An Intro, Explanation, and Coda.

It is absolutely obvious, and painfully clear that the September debut of the freshmen album, Acadia did not happen. As with any project, circumstances over the course of 8 months change drastically; drastically altering the progress of such an already slow burning project. Before I delve any further into the complexities of why the album has yet to be released, let us reflect on the past events which critically crippled its progress.

In the winter of 2011, I was struggling. I was at what has so far been the top of my personal musical expertise, and more than able to understand by that point in time, that a personal album project would be eminent. This idea was sparked by the moving of my absolute closest friend and only confidant in the world at the time: A musician, who like myself was at the top of his game at a very young age. We learned how to play together, and most of all, we learned how to play virtuosically together. Once I understood that this move would undoubtably tear us apart (which it among other things did), I felt my internal clock of creation begin to tick. I only had months left with him truly, and therefore began to write the beginnings of the Acadia album. Of course at the time it was named The Bitter Cold, and our musical project The Northern Arcade, yet the musical principle of what we were doing then, and what I still do today were all the same. I put me and him out in front musically of the album, making it instrumental in order to accent his virtuosic bass skills, as well as my own personal abilities on guitar.

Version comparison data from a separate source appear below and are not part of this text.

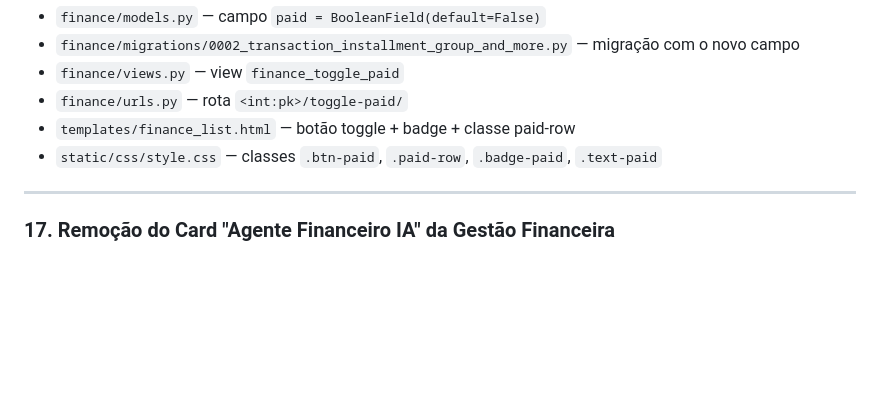
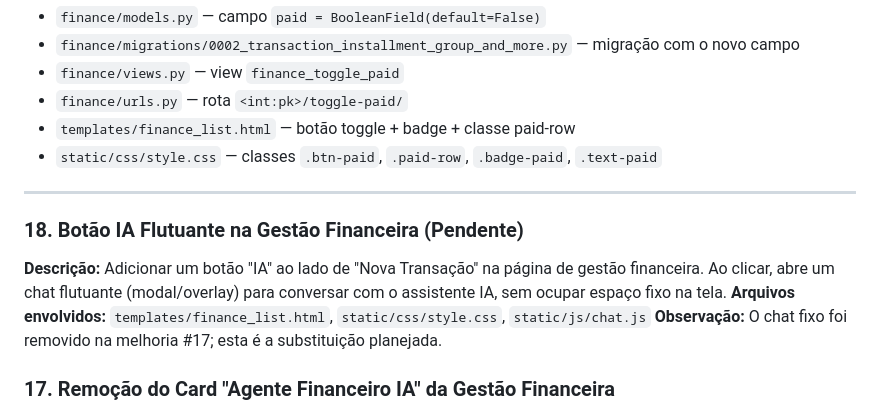
Before and after one commit to kleberfonsecapro/ffsystem, a Markdown page: melhorias.md, the part around the change. Drawn GitHub-style; blank space fills up the shorter version.

Commit message:
docs: pendencia botao ia flutuante na gestao financeira

```diff
--- a/melhorias.md
+++ b/melhorias.md
@@ -225,6 +225,11 @@
 
 ---
 
+### 18. Botão IA Flutuante na Gestão Financeira (Pendente)
+**Descrição:** Adicionar um botão "IA" ao lado de "Nova Transação" na página de gestão financeira. Ao clicar, abre um chat flutuante (modal/overlay) para conversar com o assistente IA, sem ocupar espaço fixo na tela.
+**Arquivos envolvidos:** `templates/finance_list.html`, `static/css/style.css`, `static/js/chat.js`
+**Observação:** O chat fixo foi removido na melhoria #17; esta é a substituição planejada.
+
 ### 17. Remoção do Card "Agente Financeiro IA" da Gestão Financeira
 **Data:** Junho 2026
 **Problema:** A tela de gestão financeira tinha um grid 2fr 1fr com o card do chat IA ocupando espaço desnecessário, comprimindo a tabela de lançamentos.
```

Recording sessions went well all through the summer of 2011, ending in August of that year. We parted ways, and I was left with a mass of material, none of which was finished to continue working on until he would be able to continue another session at his small home studio at another time. Except this never happened. Due to complex legal issues between me and an affiliation with which he is a large part of, we never were able to continue our friendship, much less an entire musical project like Acadia. Crushed and depraved of the only musical inspiration I personally had at the time, I left the project. I let it collect dust in the corner of both closets and computers for nearly a year, no longer caring what became of my only sonic legacy. It was with the introduction of another great musician that I truly began to musically explore again. Christopher Scott was a man I knew much and yet at the same time nothing about. I knew he was from Durham, North Carolina, and was well known in the local music community, but my knowledgeability at the time extended no further. It was not until I was invited to play under his instruction that I began to understand his genius. Christopher is not a virtuoso, nor is he a musical maverick, however he is an incredible leader both musically and spiritually, subconsciously making me play to the best of my abilities at the time of our first show together.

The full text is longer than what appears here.